Keywords: Adult learning, higher education, 21st-century skills, discovery teaching

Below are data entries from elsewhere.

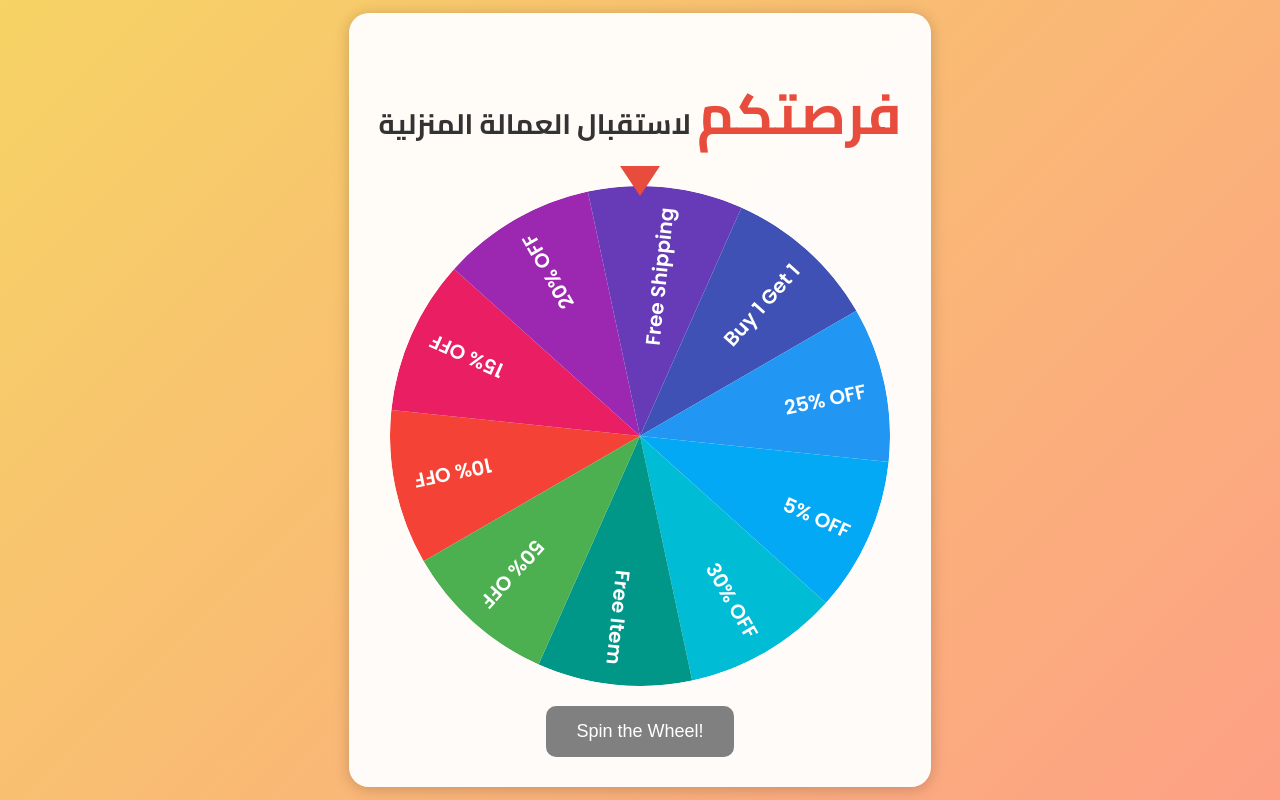
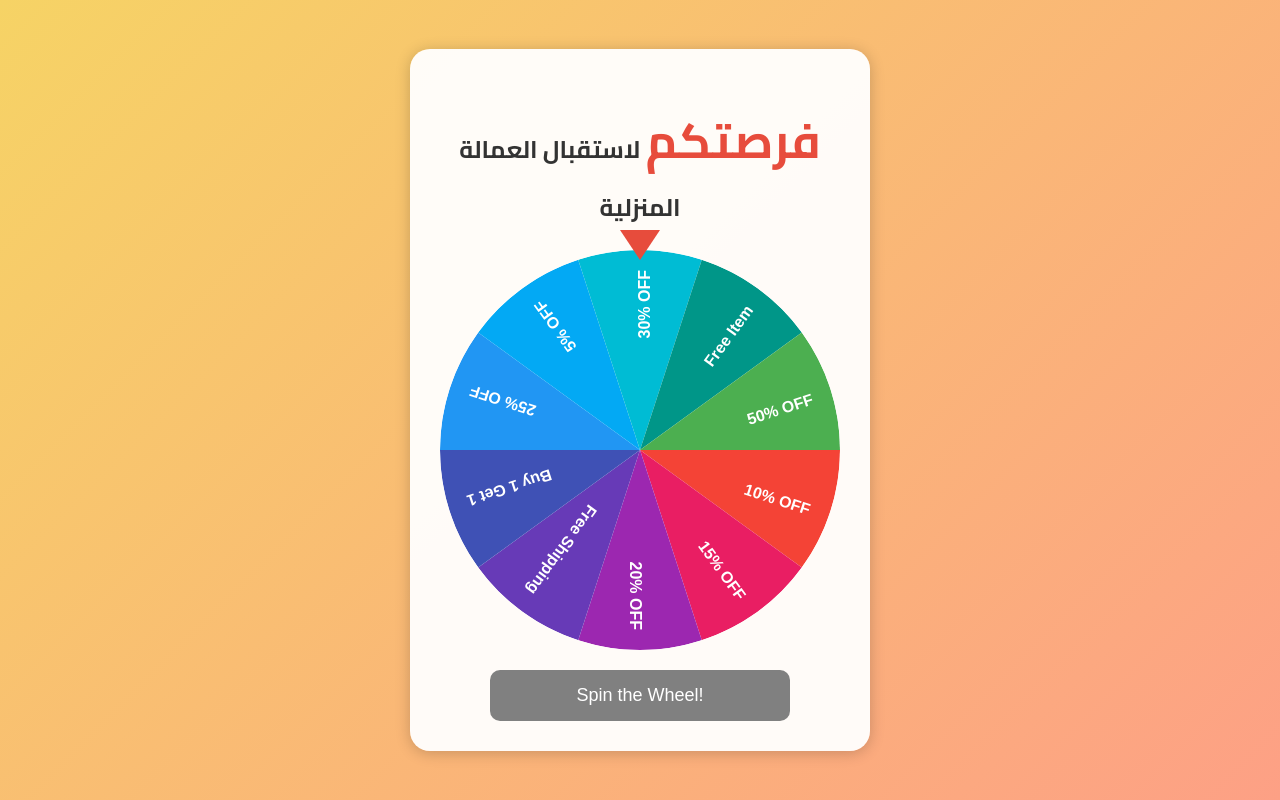
Before and after one commit to andy0800/spin, a plain HTML site: page index.html in a window 1280 px wide. Both pictures are taken after a click on the button "Spin the Wheel!". Drawn offline with Linux system fonts and the light colour scheme.

Commit message:
Add files via upload

```diff
--- a/index.html
+++ b/index.html
@@ -7,7 +7,7 @@
   <!-- Google Fonts: Cairo for Arabic headings and Poppins for body text -->
   <link href="https://fonts.googleapis.com/css2?family=Cairo:wght@700&family=Poppins:wght@300;400;600&display=swap" rel="stylesheet">
   <style>
-    /* Global styling */
+    /* Global styling for a mobile-friendly layout */
     body {
       margin: 0;
       padding: 0;
@@ -16,7 +16,7 @@
       display: flex;
       align-items: center;
       justify-content: center;
-      height: 100vh;
+      min-height: 100vh;
       overflow: hidden;
     }
     .container {
@@ -25,6 +25,8 @@
       border-radius: 20px;
       padding: 30px;
       box-shadow: 0 2px 15px rgba(0, 0, 0, 0.2);
+      width: 90%;
+      max-width: 400px;
     }
     /* Arabic heading using Cairo Bold; only "فرصتكم" is specially styled */
     h1 {
@@ -32,26 +34,28 @@
       color: #333;
       font-family: 'Cairo', sans-serif;
       font-weight: 700;
-      font-size: 28px;
+      font-size: 24px;
     }
     h1 .highlight {
       font-size: 2em; /* 2 times larger than normal text */
       color: #e74c3c;  /* Matches the UI red tone */
     }
-    /* Canvas and pointer styling */
+    /* Responsive Wheel */
     #wheelContainer {
       position: relative;
-      width: 500px;
-      height: 500px;
+      width: 80vw;
+      max-width: 400px;
+      height: 80vw;
+      max-height: 400px;
       margin: 0 auto;
     }
     canvas {
       border-radius: 50%;
       background: #fff;
+      width: 100%;
+      height: 100%;
     }
-    /* Pointer triangle positioned above the wheel.
-       The transform now includes rotate(180deg) to invert the pointer
-       so that its tip faces the wheel. */
+    /* Pointer triangle positioned above the wheel - rotated upside down */
     #pointer {
       position: absolute;
       top: -20px;
@@ -63,6 +67,7 @@
       border-right: 20px solid transparent;
       border-bottom: 30px solid #e74c3c;
     }
+    /* Responsive Spin Button */
     #spinBtn {
       margin-top: 20px;
       padding: 15px 30px;
@@ -74,11 +79,13 @@
       cursor: pointer;
       border-radius: 10px;
       transition: background 0.3s ease;
+      width: 80%;
+      max-width: 300px;
     }
     #spinBtn:hover {
       background-color: #c0392b;
     }
-    /* Modal styling – a large, professional popup */
+    /* Modal Styling – fits mobile screens */
     .modal {
       display: none; /* Hidden by default */
       position: fixed;
@@ -90,27 +97,43 @@
       background-color: rgba(0, 0, 0, 0.6);
       align-items: center;
       justify-content: center;
+      padding: 10px;
     }
     .modal-content {
       background: #fff;
-      padding: 60px 90px;
+      padding: 20px;
       border-radius: 8px;
       text-align: center;
       position: relative;
-      min-width: 900px;
+      width: 90%;
+      max-width: 350px;
       box-shadow: 0 4px 10px rgba(0, 0, 0, 0.3);
-      font-size: 2rem;
+      font-size: 1.6rem;
     }
     .close-button {
       position: absolute;
-      top: 10px;
-      right: 15px;
-      font-size: 36px;
+      top: 5px;
+      right: 10px;
+      font-size: 24px;
       color: #aaa;
       cursor: pointer;
     }
     .close-button:hover {
       color: #000;
+    }
+
+    /* Mobile Optimizations */
+    @media screen and (max-width: 500px) {
+      h1 {
+        font-size: 20px;
+      }
+      .modal-content {
+        font-size: 1.4rem;
+      }
+      #spinBtn {
+        font-size: 16px;
+        padding: 12px 24px;
+      }
     }
   </style>
 </head>
@@ -120,7 +143,7 @@
     <h1><span class="highlight">فرصتكم</span> لاستقبال العمالة المنزلية</h1>
     <div id="wheelContainer">
       <div id="pointer"></div>
-      <canvas id="wheel" width="500" height="500"></canvas>
+      <canvas id="wheel" width="400" height="400"></canvas>
     </div>
     <button id="spinBtn">Spin the Wheel!</button>
   </div>
@@ -168,132 +191,41 @@
       "#4caf50"
     ];
 
-    let rotationAngle = 0;    // Current rotation (in radians)
-    let isSpinning = false;   // Allow only one spin per page load
+    let rotationAngle = 0;
+    let isSpinning = false;
 
-    // Function to draw the wheel with its segments and text labels
     function drawWheel() {
       const numSegments = segments.length;
       const anglePerSegment = 2 * Math.PI / numSegments;
       for (let i = 0; i < numSegments; i++) {
         context.beginPath();
         context.fillStyle = colors[i];
-        context.moveTo(250, 250);
-        context.arc(250, 250, 250, i * anglePerSegment, (i + 1) * anglePerSegment);
+        context.moveTo(200, 200);
+        context.arc(200, 200, 200, i * anglePerSegment, (i + 1) * anglePerSegment);
         context.fill();
 
-        // Draw the text label for each segment
         context.save();
-        context.translate(250, 250);
+        context.translate(200, 200);
         context.rotate(i * anglePerSegment + anglePerSegment / 2);
         context.textAlign = "right";
         context.fillStyle = "#fff";
-        context.font = "bold 20px 'Poppins', sans-serif";
-        context.fillText(segments[i], 230, 10);
+        context.font = "bold 16px 'Poppins', sans-serif";
+        context.fillText(segments[i], 180, 10);
         context.restore();
       }
     }
 
-    // Redraw the wheel using the current accumulated rotation angle.
-    function drawWheelWithAngle() {
-      context.clearRect(0, 0, canvas.width, canvas.height);
-      context.save();
-      context.translate(250, 250);
-      context.rotate(rotationAngle);
-      context.translate(-250, -250);
-      drawWheel();
-      context.restore();
-    }
-
-    // When the spin finishes, wait 3 seconds then display the modal with an all-English winning message.
-    function finishSpin(totalTime) {
-      // Adjust for the fixed pointer (rotate by 90°)
-      let effectiveAngle = (rotationAngle * 180 / Math.PI + 90) % 360;
-      if (effectiveAngle < 0) effectiveAngle += 360;
-      const arcDeg = 360 / segments.length;
-      const winningIndex = Math.floor((360 - effectiveAngle) / arcDeg) % segments.length;
-      const winningSegment = segments[winningIndex];
-
-      // Build the modal message completely in English.
-      winText.innerHTML = `
-        <span style="color: #e74c3c; font-weight:700; font-size:6rem;">Congratulations!</span>
-        <br/><br/>
-        You have won <span style="color: ${colors[winningIndex]}; font-weight:600; font-size:3rem;">${winningSegment}</span>
-        <br/><br/>
-        Enjoy your prize!
-      `;
-      // Wait 3 seconds after stopping before displaying the popup.
-      setTimeout(() => {
-        modal.style.display = "flex";
-      }, 3000);
-    }
-
-    /*
-      Spin function details:
-      - The wheel starts at 6 spins per second (i.e. initialSpeed = 6×2π rad/s).
-      - The speed decays by 20% each second (using exponential decay with k ≈ 0.223144).
-      - The wheel is considered stopped when the speed falls below 0.1 spins/second.
-      - Calculation shows it will take approximately 18.36 seconds to come to a complete stop.
-      - After the wheel stops, a further 3-second delay occurs before the modal appears.
-      - Also, the spin button is disabled and its background turns grey so that no further spin may be attempted.
-    */
     function spin() {
       if (isSpinning) return;
       isSpinning = true;
       spinBtn.disabled = true;
-      spinBtn.style.backgroundColor = "grey"; // Change button to grey after the first spin
+      spinBtn.style.backgroundColor = "grey";
       modal.style.display = "none";
-
-      const initialSpeed = 6 * 2 * Math.PI; // 6 spins/sec in radians/sec
-      const decayConstant = -Math.log(0.8);  // ≈ 0.223144 (20% decay per second)
-      const thresholdSpeed = 0.1 * 2 * Math.PI; // Stop when speed falls below 0.1 spins/sec
-
-      let startTime = null, lastTime = null;
-
-      function animate(timestamp) {
-        if (!startTime) {
-          startTime = timestamp;
-          lastTime = timestamp;
-        }
-
-        const dt = (timestamp - lastTime) / 1000; // Delta time (seconds)
-        const totalElapsed = (timestamp - startTime) / 1000;
-
-        // Compute current angular speed using exponential decay
-        const currentSpeed = initialSpeed * Math.exp(-decayConstant * totalElapsed);
-
-        if (currentSpeed < thresholdSpeed) {
-          // Final update, then stop.
-          rotationAngle += currentSpeed * dt;
-          drawWheelWithAngle();
-          finishSpin(totalElapsed);
-          return;
-        }
-
-        rotationAngle += currentSpeed * dt;
-        drawWheelWithAngle();
-        lastTime = timestamp;
-        requestAnimationFrame(animate);
-      }
-
-      requestAnimationFrame(animate);
     }
 
-    // Attach the spin event (only one spin allowed per page load)
     spinBtn.addEventListener("click", spin);
-
-    // Modal closing events
-    closeBtn.addEventListener("click", () => {
-      modal.style.display = "none";
-    });
-    window.addEventListener("click", (evt) => {
-      if (evt.target === modal) {
-        modal.style.display = "none";
-      }
-    });
-
-    // Initially, fully draw the wheel before any spin begins.
-    drawWheelWithAngle();
+    closeBtn.addEventListener("click", () => modal.style.display = "none");
+    drawWheel();
   </script>
 </body>
 </html>
```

AbstractThis article presents the findings of a study that looked at learner-centred teaching methods that inspired adult education students in a higher education context in the acquisition of knowledge and 21st-century soft skills for the job market. The study sample was 130 participants and included 126 learners and 4 lecturers. The study used both quantitative and qualitative research approaches and was framed within andragogy-the adult learning theory. Discovery teaching was found crucial in facilitating the acquisition of 21st century soft skills among the adult education learners. Navigating their way to the solutions of the assigned problems enable the acquisition of soft skills. However, the utilisation of discovery teaching was reported to be hampered by two main broad factors. The diversity and changing landscape of the nature of adult education learners . Several of them were identified and described as young, different from the traditional adult education learners who are often characterised by vast work experience, mature, and focused. This phenomenon had a bearing on the effective utilisation of discovery teaching in class because lecturer dependency was described as quite apparent among the young learners. Secondly, it was observed that the foundational year of study in the programme did not provide a firm grounding for discovery teaching and learning. The learners were introduced to lecturer dependency through responsive academic help rendered to learners and progressed to higher levels of study. While we found discovery teaching to have versatile inroads in several pedagogic practices, essential for the acquisition 21st-century soft skills, there remains a gap in inextricably embedding discovery teaching in the teaching of learners on this programme.